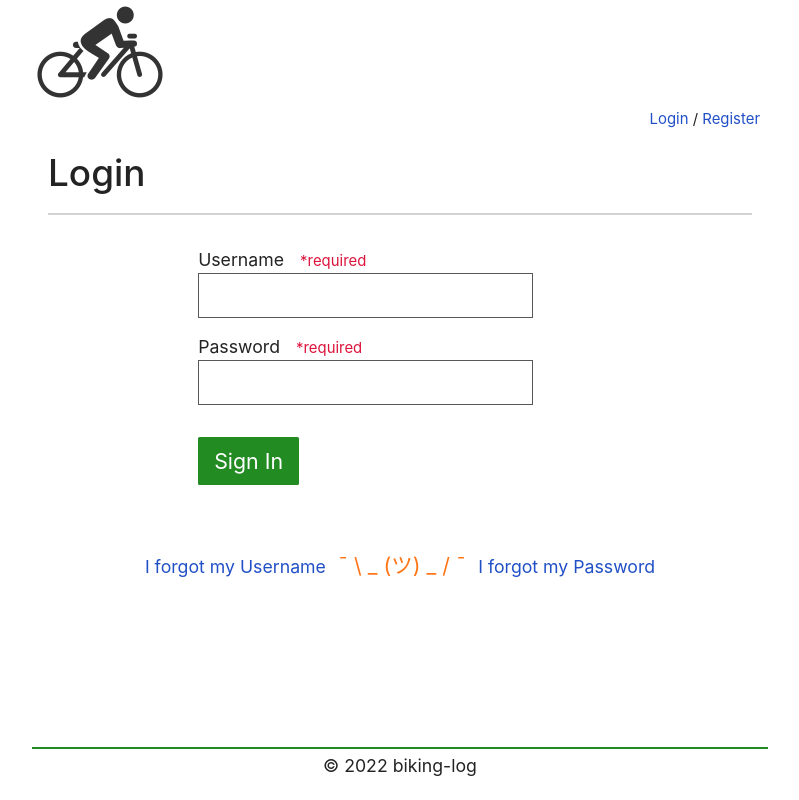
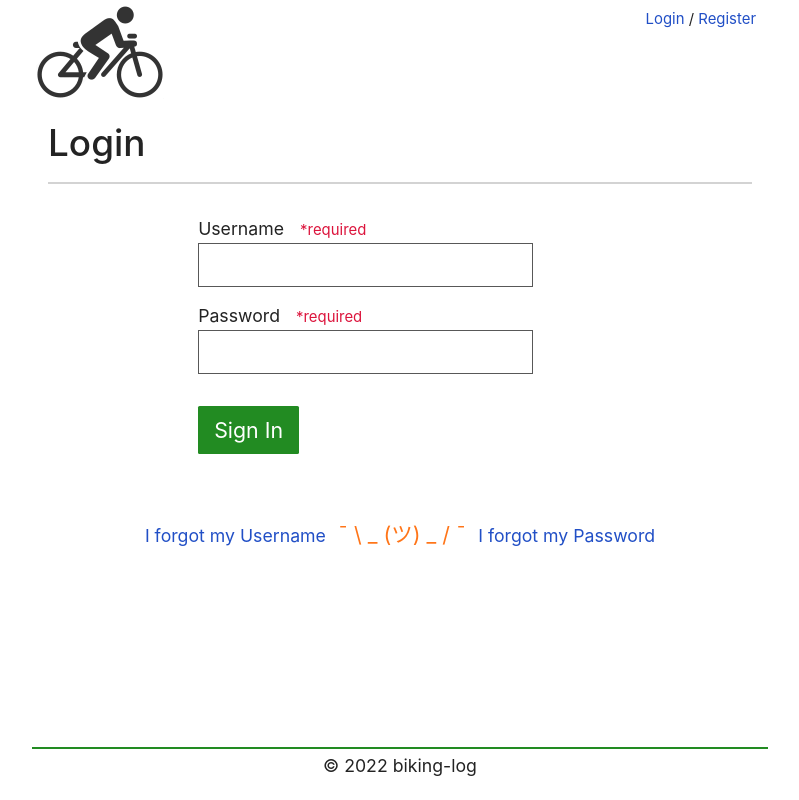
Before and after one commit to mike14747/biking-log, a Next.js app: page /login in a window 1280 px wide. Shown: the whole page, without its empty margins (240-1039 px from the left). Built offline with nearby package versions, Linux system fonts and the light colour scheme; no server answers.

Commit message:
Added the Authbar to the Header and styled the Header as a grid container.

```diff
--- a/components/Authbar.js
+++ b/components/Authbar.js
@@ -12,7 +12,7 @@ const Authbar = () => {
     const router = useRouter();
 
     return (
-        <div className={'container ' + styles.authbarContainer}>
+        <div className={styles.authbarContainer}>
             {loading && <>Loading...</>}
 
             {!session && !loading &&
--- a/components/Header.js
+++ b/components/Header.js
@@ -1,10 +1,25 @@
+import Link from 'next/link';
+import Authbar from './Authbar';
+
 import styles from '../styles/Header.module.css';
 
 export default function Header() {
     return (
         <div className={'container ' + styles.header}>
-            {/* eslint-disable-next-line @next/next/no-img-element */}
-            <img src="/images/bicycle.png" alt="biking-log" />
+            <div className={styles.leftDiv}>
+                <Link href="/">
+                    {/* eslint-disable-next-line jsx-a11y/anchor-is-valid */}
+                    <a>
+                        {/* eslint-disable-next-line @next/next/no-img-element */}
+                        <img src="/images/bicycle.png" alt="biking-log" />
+                    </a>
+                </Link>
+
+            </div>
+
+            <div className={styles.rightDiv}>
+                <Authbar />
+            </div>
         </div>
     );
 }
--- a/components/Layout.js
+++ b/components/Layout.js
@@ -1,7 +1,6 @@
 import PropTypes from 'prop-types';
 
 import Header from './Header';
-import Authbar from './Authbar';
 import Footer from './Footer';
 import ScrollTop from './ScrollTop';
 
@@ -9,8 +8,6 @@ const Layout = ({ children }) => {
     return (
         <>
             <Header />
-
-            <Authbar />
 
             <main className="main-container">
                 {children}
--- a/styles/Authbar.module.css
+++ b/styles/Authbar.module.css
@@ -1,7 +1,4 @@
 .authbarContainer {
-    display: flex;
-    justify-content: flex-end;
-    background-color: var(--theme-color-yellow-pale);
     font-size: .833rem;
     font-size: var(--step--1);
     padding: 0.25rem 0.5rem;
--- a/styles/Header.module.css
+++ b/styles/Header.module.css
@@ -1,3 +1,21 @@
 .header {
+    display: grid;
+    grid-template-columns: 1fr 1fr;
+    gap: 1rem;
+}
+
+.leftDiv,
+.rightDiv {
     padding: 0.25rem;
 }
+
+.leftDiv img {
+    display: block;
+    width: calc(32px + 15vw);
+    max-width: 128px;
+    height: auto;
+}
+
+.rightDiv {
+    text-align: right;
+}
```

::::

**TO DO:**
Please state how many lines in the entries include the string "module", giving no more than the number.

**RESULT OF THIS TASK:**
5